Douglas Coupland History of the fur trade
You can't walk a block downtown without tripping over a Coupland piece. Here's where to find the best

By Braden Alexander

On Wednesday March 11th, 2015


By the time you read this it will be too late to catch Douglas Coupland’s Gumhead — aDouglas Coupland
gigantic sculpture of the preeminent artist’s own noggin that spent the last few months inside the Holt Renfrew at Bay and Bloor, inviting passersby to cover it with their chewing gum. And you’ve only got until late April to catch his retrospective Douglas Coupland: Everywhere is Anywhere is Anything is Everything at the Royal Ontario Museum and the Museum of Contemporary Canadian Art. (It’s worth seeing for the piece entitled Towers alone — 50 bright-coloured sky-scrapers, most six-feet tall, made from Lego.)

Douglas Coupland

But if you miss both of these and run the risk of being labelled a ‘philistine’ by your peers, you’re not out of options for staying in conversation — Coupland’s work is everywhere in this city. You probably pass a piece on your way to work.

There’s the giant silver and gold toy soldiers (Monument to the War of 1812) at Fleet and Bathurst, or the towering pencil-crayon- -inspired Four Seasons spires up at Sheppard and Don Mills. At Canoe Landing Park you can see three of Coupland’s signature nods to Canadiana: the giant red Tom Thomson’s Canoe, the bright fishing-lure Float Forms, and the Beaver Dam made from real beaver-chewed logs. Douglas Coupland

Or, the next time you’ve got a meeting at Davies or a lunch with your pals at Paliare Roland, just stop in the lobby of the RBC Centre and take in Coupland’s A History of the Fur Trade in Canada. It looks like a giant Scrabble board done in classic Coupland pop-bright colours and apparently it’s a reference to Canada’s founding fathers of technology studies.

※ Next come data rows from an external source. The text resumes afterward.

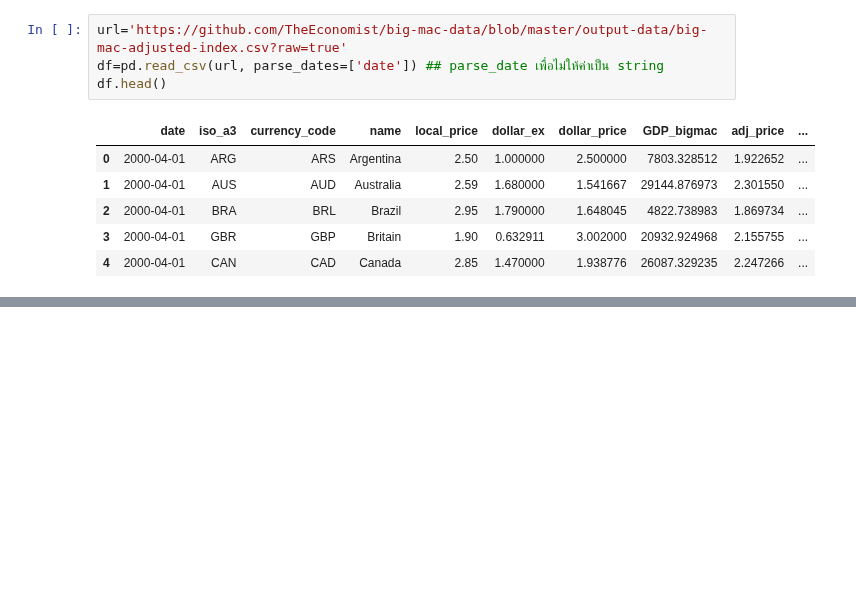
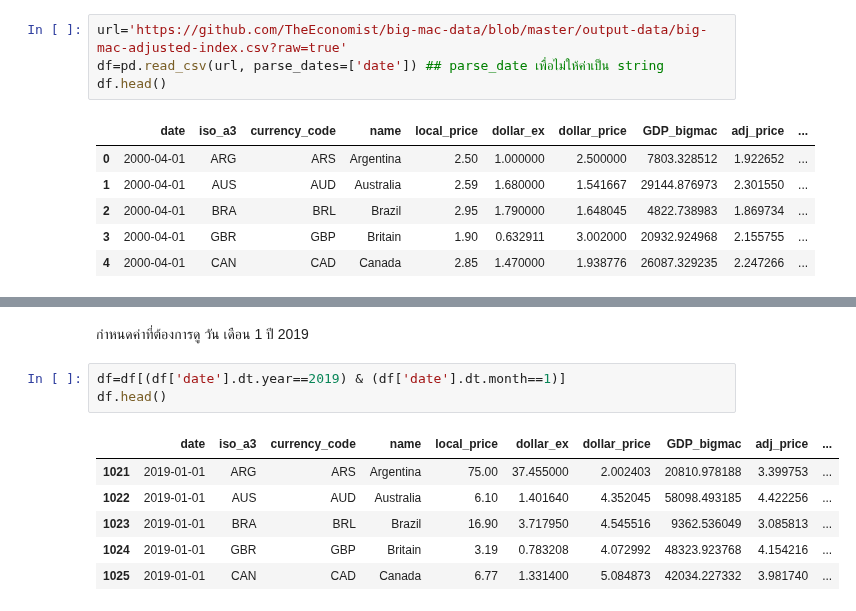
Before and after one commit to DevNutthapng2017/lab_mach_learn, a Jupyter notebook: simple_linear_regression.ipynb, the cells around one changed output, grey strips where cells are left out. Cells and saved outputs as stored; diff of their text form; blank space fills up the shorter version.

```diff
--- a/simple_linear_regression.ipynb
+++ b/simple_linear_regression.ipynb
@@ -31,0 +52,12 @@ df.info()
+# %% [markdown]
+กำหนดค่าที่ต้องการดู วัน เดือน 1 ปี 2019
+# %%
+df=df[(df['date'].dt.year==2019) & (df['date'].dt.month==1)]
+df.head()
+# %% [output]
+|  | date | iso_a3 | currency_code | name | local_price | dollar_ex | dollar_price | GDP_bigmac | adj_price | ... |
+| 1021 | 2019-01-01 | ARG | ARS | Argentina | 75.00 | 37.455000 | 2.002403 | 20810.978188 | 3.399753 | ... |
+| 1022 | 2019-01-01 | AUS | AUD | Australia | 6.10 | 1.401640 | 4.352045 | 58098.493185 | 4.422256 | ... |
+| 1023 | 2019-01-01 | BRA | BRL | Brazil | 16.90 | 3.717950 | 4.545516 | 9362.536049 | 3.085813 | ... |
+| 1024 | 2019-01-01 | GBR | GBP | Britain | 3.19 | 0.783208 | 4.072992 | 48323.923768 | 4.154216 | ... |
+| 1025 | 2019-01-01 | CAN | CAD | Canada | 6.77 | 1.331400 | 5.084873 | 42034.227332 | 3.981740 | ... |
```
Also changed, not shown: parts of 38 cells of this notebook.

Consider yourself primed for cocktail party conversation.





This story is from our Spring 2015 issue.